Save this PDF as:
Size: px
Start display at page:

Download "Function of the Nervous System"


1 Nervous System

2 Function of the Nervous System Receive sensory information, interpret it, and send out appropriate commands to form a response Composed of neurons (functional unit of the nervous system)

3 Nervous System Endocrine System

4 Divisions of the Nervous System Central Nervous System (CNS) processes, interprets and stores information, composed of the brain and spinal cord Peripheral Nervous System (PNS) peripheral nerves that carry signals to and from the CNS

5 Divisions of the Nervous System


7 Structure of a Neuron

8 Schwann Cells and Myelin Schwann cells are supporting cells that produce myelin (lipid insulator)

9 Types of Neurons

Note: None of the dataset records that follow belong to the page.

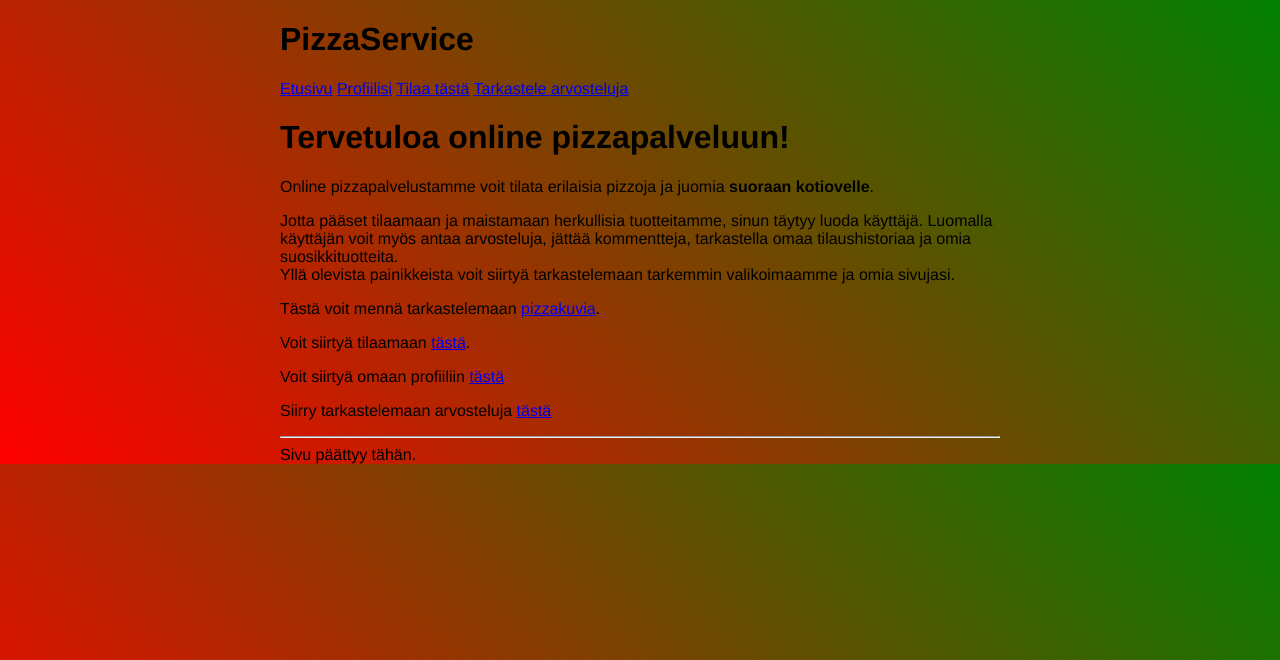
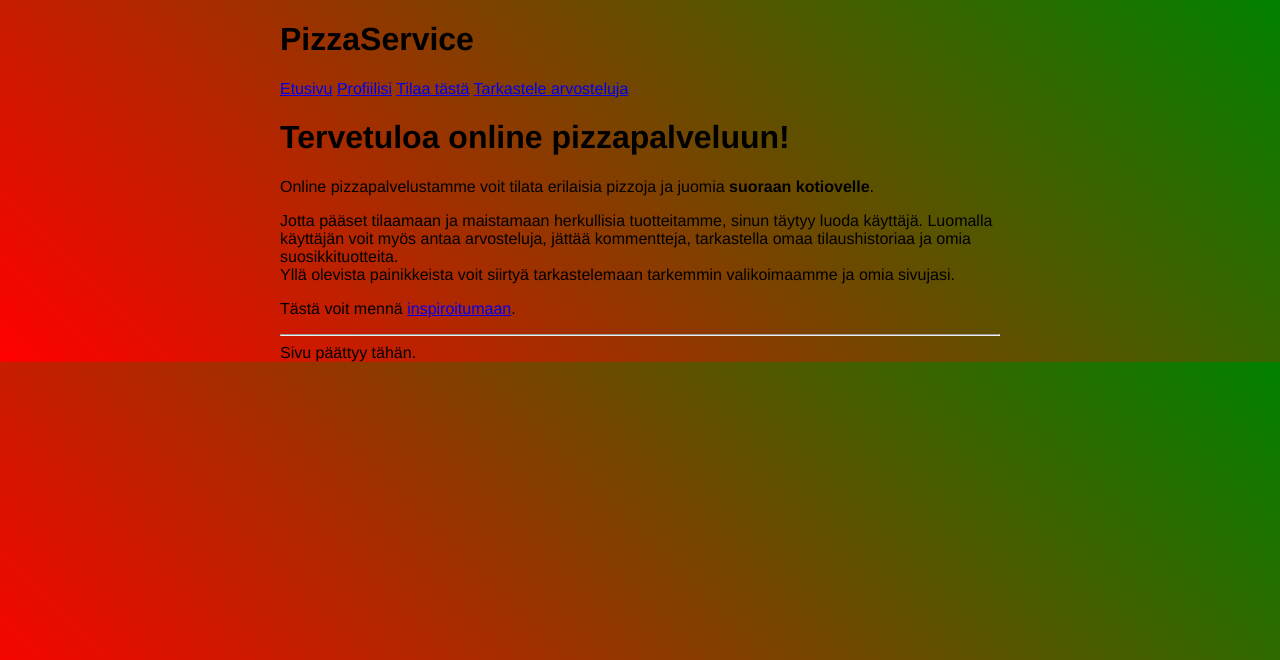
Before and after one commit to lottatan/pizzaservice, a Flask app: page / in a window 1280 px wide. Shown: the top 660 px of the page. Run offline with Flask 3, Linux system fonts and the light colour scheme.

Commit message:
hienosäätöä

```diff
--- a/kommentit.py
+++ b/kommentit.py
@@ -27,4 +27,4 @@ def add_rating(rating):
 def get_average_rating():
     sql = text("SELECT ROUND(AVG(rating),0) as avg_rating FROM ratings")
     result = db.session.execute(sql)
-    return result.fetchone()
+    return result.fetchone()[0]
--- a/orders.py
+++ b/orders.py
@@ -80,7 +80,7 @@ def add_drink_order(list):
 def user_total_spending(username):
     sql = text("SELECT SUM(amount) FROM orders WHERE username=:username")
     result = db.session.execute(sql, {"username": username})
-    return result.fetchone()
+    return result.fetchone()[0]
 
 def all_user_orders(username):
     sql = text("SELECT amount, ordered FROM orders WHERE username=:username")
@@ -90,9 +90,9 @@ def all_user_orders(username):
 def get_favorite_pizza(username):
     sql = text("SELECT pizza FROM pizza_orders WHERE username=:username GROUP BY pizza ORDER BY COUNT(pizza) DESC LIMIT 1")
     result = db.session.execute(sql, {"username": username})
-    return result.fetchone()
+    return result.fetchone()[0]
 
 def get_favorite_drink(username):
     sql = text("SELECT drink FROM drink_orders WHERE username=:username GROUP BY drink ORDER BY COUNT(drink) DESC LIMIT 1")
     result = db.session.execute(sql, {"username": username})
-    return result.fetchone()
+    return result.fetchone()[0]
--- a/templates/etusivu.html
+++ b/templates/etusivu.html
@@ -13,17 +13,8 @@ Luomalla käyttäjän voit myös antaa arvosteluja, jättää kommentteja, tarka
 <br> Yllä olevista painikkeista voit siirtyä tarkastelemaan tarkemmin valikoimaamme ja omia sivujasi.
 
 <p>
-Tästä voit mennä tarkastelemaan <a href="https://fi.images.search.yahoo.com/yhs/search;_ylt=AwrIQZJ3OtJjNDAA3zKHLgx.;_ylu=Y29sbwMEcG9zAzEEdnRpZAMEc2VjA3BpdnM-?p=pizza&type=Y219_F163_204671_120722&hsimp=yhs-freshy&hspart=tro&ei=UTF-8&fr=yhs-tro-freshy">pizzakuvia</a>.
+Tästä voit mennä <a href="https://fi.images.search.yahoo.com/yhs/search;_ylt=AwrIQZJ3OtJjNDAA3zKHLgx.;_ylu=Y29sbwMEcG9zAzEEdnRpZAMEc2VjA3BpdnM-?p=pizza&type=Y219_F163_204671_120722&hsimp=yhs-freshy&hspart=tro&ei=UTF-8&fr=yhs-tro-freshy">inspiroitumaan</a>.
 
-<p>
-Voit siirtyä tilaamaan <a href="http://127.0.0.1:5000/order">tästä</a>.
-
-<p>
-Voit siirtyä omaan profiiliin <a href="http://127.0.0.1:5000/profile">tästä</a>
-</p>
-
-<p>
-Siirry tarkastelemaan arvosteluja <a href="http://127.0.0.1:5000/comments">tästä</a>
 
 </p>
 <hr>
--- a/templates/profile.html
+++ b/templates/profile.html
@@ -2,8 +2,6 @@
 {% extends "layout.html" %}
 {% block title %}Profile{% endblock %}
 {% block content %}
-
-<a href="http://127.0.0.1:5000/">Takaisin</a>
 
 {% if session.username %}
 <p>Hei {{ session.username }} !</p>
```
Also changed, not shown: templates/personal_stats.html (+8 -6 lines).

10 Three Types of Neurons Sensory Neurons Convey signals to the CNS from sensory receptors Interneurons Located within the CNS, integrate data and then relay signals to other neurons Motor Neurons Convey signals from the CNS to effector cells

11 Reflex Arc

12 Reflex Arc (Neural Circuit) Stimulus (External or Internal) Sensory Receptor Cell (5 Types) Sensory Neuron (Afferent) Interneuron (Brain and Spinal Cord) Response (Behavior, Secretion) Effector (Muscle, Gland) Motor Neuron (Efferent)


14 The Synapse

15 The Synapse Site of communication between an axon (or synaptic) terminal of one neuron and another cell Transmission of information between neurons occurs across synapses

16 Watch the following three videos on synaptic function: Molecular Mechanism of Synaptic Function When Cone Snails Attack How Cone Snails Paralyze Fish

17 What do you already know about action potentials?

18 Watch the following video: Nerve Impulse Animation

19 Membrane Potential Neurons, like most cells, have an electrical charge difference (membrane potential)

20 Resting Potential At rest, the membrane potential is -70mV (resting potential) - maintained by the Na + /K+ pump At rest, the neuron is said to be polarized

21 Threshold ( All or None ) A neuron remains at rest until it receives a stimulus strong enough for the membrane to reach a voltage of ~ -55 mv (threshold)

22 Action Potential (Nerve Impulse) An action potential is the rapid reversal of electrical charge of the neuron membrane (depolarized)

23 Steps of an Action Potential 1. Stimulus causes Na + gated ion channels to open and Na + rushes into the cell (initiation of action potential and depolarization)

24 Steps of an Action Potential 2. As Na + gated channels close, K + gated channels open allowing K + to rush out of the cell (repolarization)

25 Steps of an Action Potential 3. Na + /K + pump restores resting potential by pumping Na + ions back out of the neuron and K + ions into the neuron (refractory period)



28 Watch the following two videos: How Nerves Work Animation Crossing the Divide: Neurotransmitters and the Synapse


30 Release of Neurotransmitters As the action potential reaches the axon terminal, it causes Ca 2+ gated channels to open allowing Ca 2+ ions to rush into the cell Causes synaptic vesicles to fuse with the membrane and release neurotransmitters into the synaptic cleft


32 Release of Neurotransmitters Neurotransmitters (ligand): bind to receptors on the postsynaptic cell cause ion channels to open Initiate an action potential by changing the membrane potential (depolarization Esterases: enzymes that breaks down and recycles neurotransmitters in the synaptic cleft

33 Neurotransmitters Chemical messengers that transmit nerve impulses (or action potentials) across the synapse Neurotransmitters can be stimulatory (excitatory) or inhibitory

34 Neurotransmitters Stimulatory Inhibitory Acetylcholine Epinephrine Serotonin GABA

35 Acetylcholine Stimulatory neurotransmitter released at the neuromuscular junction


37 GABA Inhibitory neurotransmitter released between neurons Motor control, vision, regulates anxiety

38 A little bit more about the nervous system..

39 Evolution of Nervous Systems


41 Brain Evolution in Vertebrates

42 Vertebrate Brain